However, if you find yourself hiking on some mountain, but still need Internet access, you’ll have to rely on mobile data. If your mobile provider is from within the EU, you don’t have to worry. Roaming surcharges for the EU territory were abolished in 2017. This means, that you can call, text and surf the internet without paying anything extra.
If you’re coming from outside the EU, your best option is purchasing a local SIM with a pre-paid plan. Choosing the right service provider and package depends on your needs and budget. But there’s plenty of options, and prices are not too high. If price is your priority, you can get a SIM and some data for as little as 5€.
Generally, finding a parking spot isn’t too difficult – unless you’re looking for one in the city center, or near major touristic attractions. Some larger cities also have car-free city centers, so to visit them, you’ll have to park your car a bit farther away.
Parking usually isn’t too expensive, the prices are usually 0.5-1.5€ per hour or 5-15€ per day. Unless, of course, you’re parking near tourist destinations. Those are usually as expensive as they are crowded.
Hotels and other accommodations almost always offer their own parking. Unless you’re staying in a hostel or an Airbnb, you shouldn’t worry too much about it.
Do Slovenians speak English?
The country’s official language is Slovenian. It is a Slavic language, spoken by a mere two million people, that inhabit the country. Given these statistics, not many people are incentivized to learn Slovenian.
But don’t worry, most Slovenians speak English, and many speak at least one more foreign language. The most common foreign languages, besides English, are German, Croatian, and Italian (the latter being spoken only in the western part of the country).
Is Slovenia expensive?
Slovenia isn’t the cheapest place you can visit, but neither is the most expensive one. I know, this doesn’t say much, but Slovenia does actually qualify as a moderately priced tourist destination. The cost of traveling is generally comparable to Germany or Croatia, but the exact prices, of course, vary throughout the year.
That being said, you can still enjoy Slovenia even if you’re on a budget. You’ll have to make some compromises – like choosing a hostel instead of a hotel, and making your own food instead of eating in touristy restaurants – but it’s more than doable.
Tipping in Slovenia

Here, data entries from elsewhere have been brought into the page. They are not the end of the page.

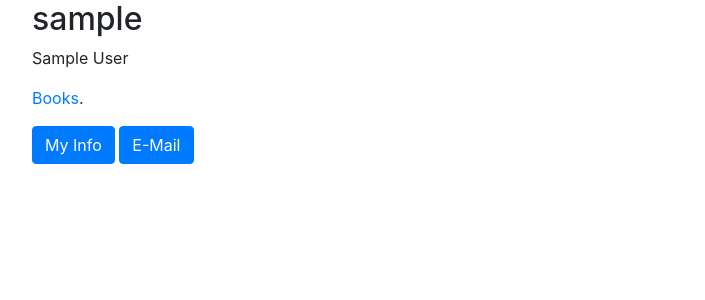
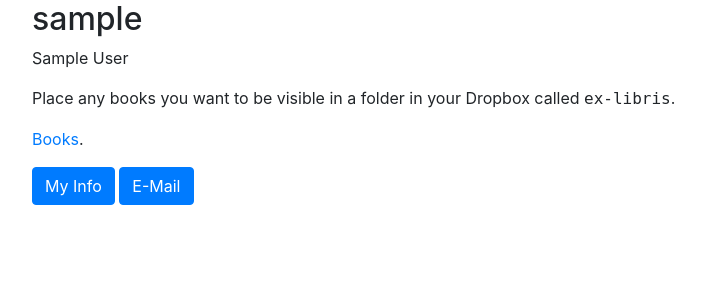
Before and after one commit to wlonk/ex-libris-webapp, a Django app: template ex_libris/templates/users/user_detail.html in a window 1280 px wide. Shown: the part 56-356 px from the top of the page, without its empty margins (68-773 px from the left). Run offline with Django 3.2, Linux system fonts and the light colour scheme; the template is opened without the code that fills it: values that come from a table or form of the project are taken from there, others are empty; the visitor is signed in with stand-in values (Sample User, id 1); data comes from the database, SQL or seed files in the repository; parts of the project's set-up code (start-up, migrations or seed data) failed here and were passed over; some libraries are stand-ins or nearby versions.

Commit message:
Let's just use a static default for now.

```diff
--- a/ex_libris/books/tasks.py
+++ b/ex_libris/books/tasks.py
@@ -15,9 +15,8 @@ User = get_user_model()
 def sync_dropbox(user):
     access_token = get_access_token_for_user(user)
     dbx = dropbox.Dropbox(access_token)
-    # TODO hardcoded /RPGs for my purposes. Need to scope to make things
-    # tolerably fast.
-    entries = find_all_files_of_type(dbx, 'pdf', '/RPGs')
+    profile = user.bookprofile or 'ex-libris'
+    entries = find_all_files_of_type(dbx, 'pdf', profile.import_root)
     for entry in entries:
         Book.objects.get_or_create(
             dropbox_id=entry.id,
--- a/ex_libris/templates/users/user_detail.html
+++ b/ex_libris/templates/users/user_detail.html
@@ -17,6 +17,9 @@
   </div>
   <div class="row">
     <div class="col-sm-12">
+      <p>
+        Place any books you want to be visible in a folder in your Dropbox called <tt>ex-libris</tt>.
+      </p>
       <p>
         <a href="{% url "books:list" %}">Books</a>.
       </p>
```
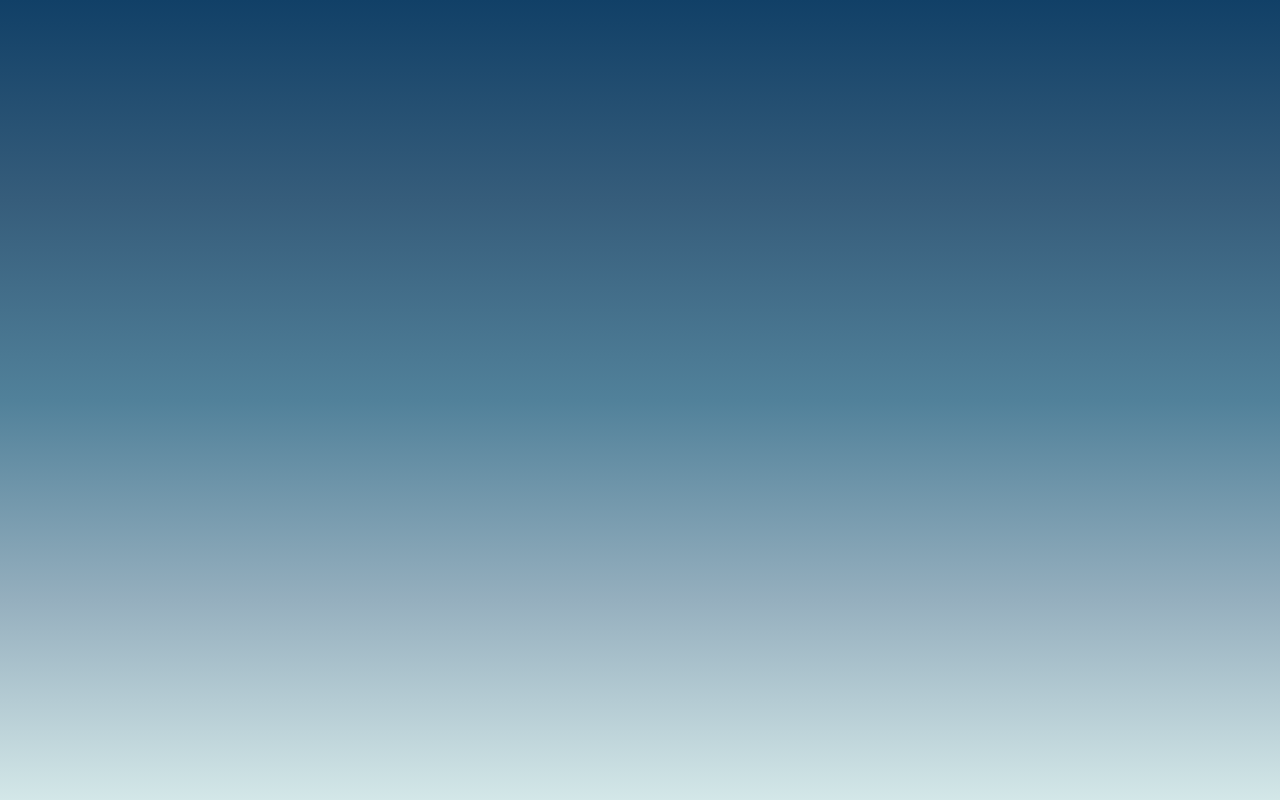
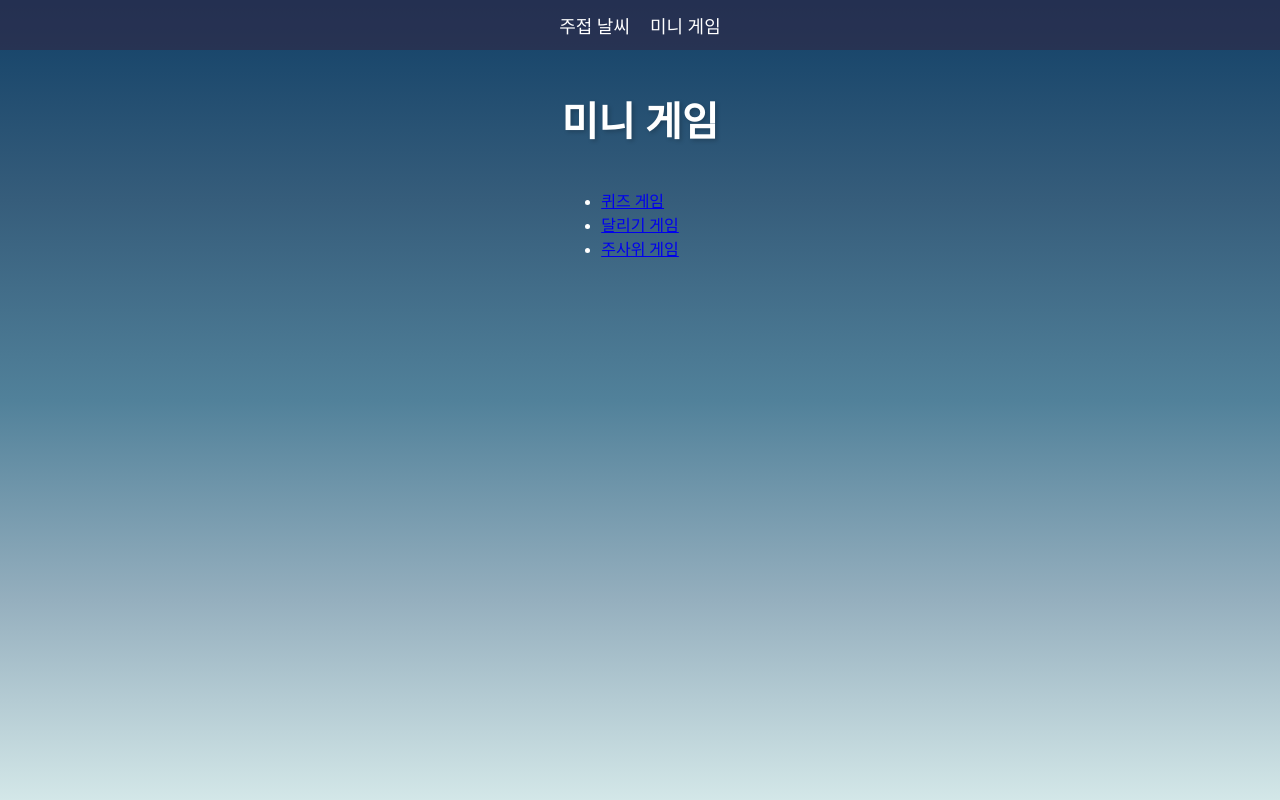
Before and after one commit to jangjihoon96/WetherInfo_react, a React (Create React App) app: page /game in a window 1280 px wide. Before the commit this address had no page. Built offline with nearby package versions, Linux system fonts and the light colour scheme; a web font is replaced by a local one.

Commit message:
feat: 미니게임 페이지 추가

```diff
--- a/src/App.tsx
+++ b/src/App.tsx
@@ -2,14 +2,22 @@ import React from "react";
 import "./App.css";
 import { Route, BrowserRouter as Router, Routes } from "react-router-dom";
 import { Main } from "./pages/Main";
+import { Header } from "./components/Header";
+import { Game } from "./pages/Game";
+import { Quiz } from "./pages/Quiz";
 
 function App() {
   return (
-    <Router>
-      <Routes>
-        <Route path="/" element={<Main />}></Route>
-      </Routes>
-    </Router>
+    <>
+      <Router>
+        <Header />
+        <Routes>
+          <Route path="/" element={<Main />}></Route>
+          <Route path="/game" element={<Game />}></Route>
+          <Route path="/game/quiz" element={<Quiz />}></Route>
+        </Routes>
+      </Router>
+    </>
   );
 }
 
--- /dev/null
+++ b/src/pages/Game.tsx
@@ -0,0 +1,23 @@
+import React from "react";
+import { Title } from "../components/Title";
+import { Container } from "../components/Container";
+import { Link } from "react-router-dom";
+
+export const Game: React.FC = () => {
+  return (
+    <Container>
+      <Title>미니 게임</Title>
+      <ul>
+        <li>
+          <Link to="/game/quiz">퀴즈 게임</Link>
+        </li>
+        <li>
+          <Link to="/game/running">달리기 게임</Link>
+        </li>
+        <li>
+          <Link to="/game/dice">주사위 게임</Link>
+        </li>
+      </ul>
+    </Container>
+  );
+};
```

Tipping in Slovenia isn’t necessary, but it is appreciated. In a bar or a restaurant, leaving a tip shows that you were satisfied with the service. People usually leave around 10%, or simply round up the bill.
Slovenia time zone
Slovenia belongs to Central European Time Zone, meaning it is one hour ahead of GMT (Greenwich Mean Time), and two hours ahead of GMT when daylight saving time is observed.
Daylight saving time makes us move our watches one hour ahead. It takes place from the last Sunday in March until last Sunday in October.
Find here time differences of some major towns when compared to Slovenia:
- Barcelona: 0
- London: – 1 hour
- Montreal: – 6 hours
- New York City: -6 hours
- L.A.: -9 hours
- Chicago: -7 hours
- Tokyo: +7 hours
- Sydney: +8 hours